_EXERCISE OBJECTIVE_: Please set down every entry again exactly as it stands, without the pictures.

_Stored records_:
□ □ □ □
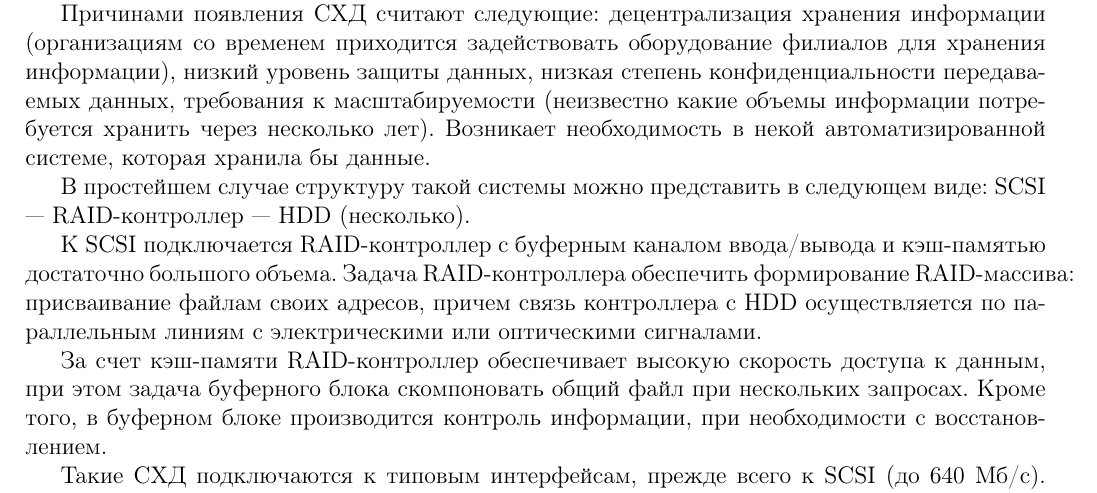
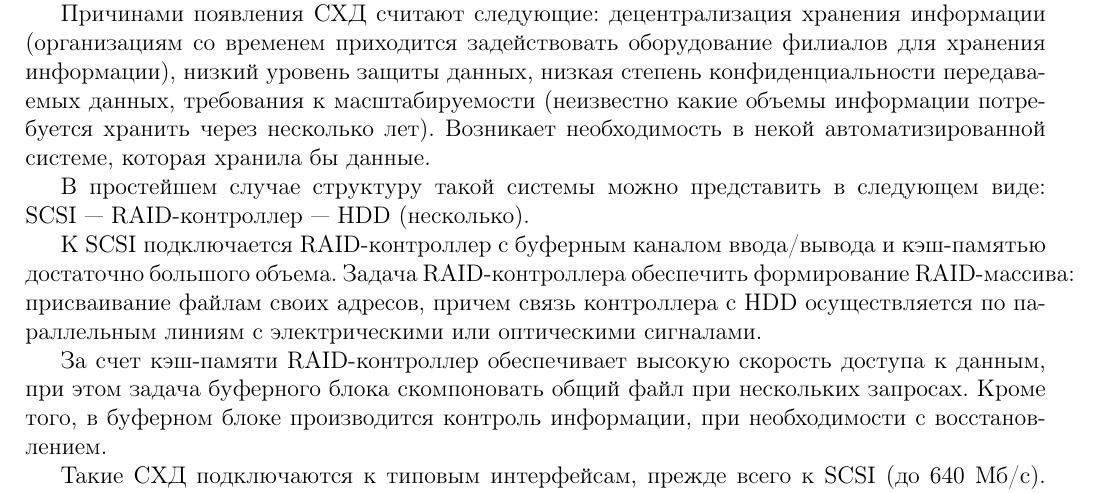
Before and after one commit to Theliraan/Final-exams-answers, a LaTeX document (main.tex): part of page 6 of 8, cut so that both start at the same text. Compiled offline with pdfLaTeX.

Commit message:
merge fix

```diff
--- a/main.tex
+++ b/main.tex
@@ -214,7 +214,7 @@
 
 Причинами появления СХД считают следующие: децентрализация хранения информации (организациям со временем приходится задействовать оборудование филиалов для хранения информации), низкий уровень защиты данных, низкая степень конфиденциальности передаваемых данных, требования к масштабируемости (неизвестно какие объемы информации потребуется хранить через несколько лет). Возникает необходимость в некой автоматизированной системе, которая хранила бы данные.
 
-В простейшем случае структуру такой системы можно представить в следующем виде: SCSI --- RAID-контроллер --- HDD (несколько).
+В простейшем случае структуру такой системы можно представить в следующем виде: \mbox{SCSI --- RAID-контроллер --- HDD (несколько)}.
 
 К SCSI подключается RAID-контроллер с буферным каналом ввода/вывода и кэш-памятью достаточно большого объема. Задача RAID-контроллера обеспечить формирование RAID-массива: присваивание файлам своих адресов, причем связь контроллера с HDD осуществляется по параллельным линиям с электрическими или оптическими сигналами.
 
```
□ □ □ □
_ANSWER FOR THE TASK_:
Before and after one commit to Theliraan/Final-exams-answers, a LaTeX document (main.tex): part of page 6 of 8, cut so that both start at the same text. Compiled offline with pdfLaTeX.

Commit message:
merge fix

```diff
--- a/main.tex
+++ b/main.tex
@@ -214,7 +214,7 @@
 
 Причинами появления СХД считают следующие: децентрализация хранения информации (организациям со временем приходится задействовать оборудование филиалов для хранения информации), низкий уровень защиты данных, низкая степень конфиденциальности передаваемых данных, требования к масштабируемости (неизвестно какие объемы информации потребуется хранить через несколько лет). Возникает необходимость в некой автоматизированной системе, которая хранила бы данные.
 
-В простейшем случае структуру такой системы можно представить в следующем виде: SCSI --- RAID-контроллер --- HDD (несколько).
+В простейшем случае структуру такой системы можно представить в следующем виде: \mbox{SCSI --- RAID-контроллер --- HDD (несколько)}.
 
 К SCSI подключается RAID-контроллер с буферным каналом ввода/вывода и кэш-памятью достаточно большого объема. Задача RAID-контроллера обеспечить формирование RAID-массива: присваивание файлам своих адресов, причем связь контроллера с HDD осуществляется по параллельным линиям с электрическими или оптическими сигналами.
 
```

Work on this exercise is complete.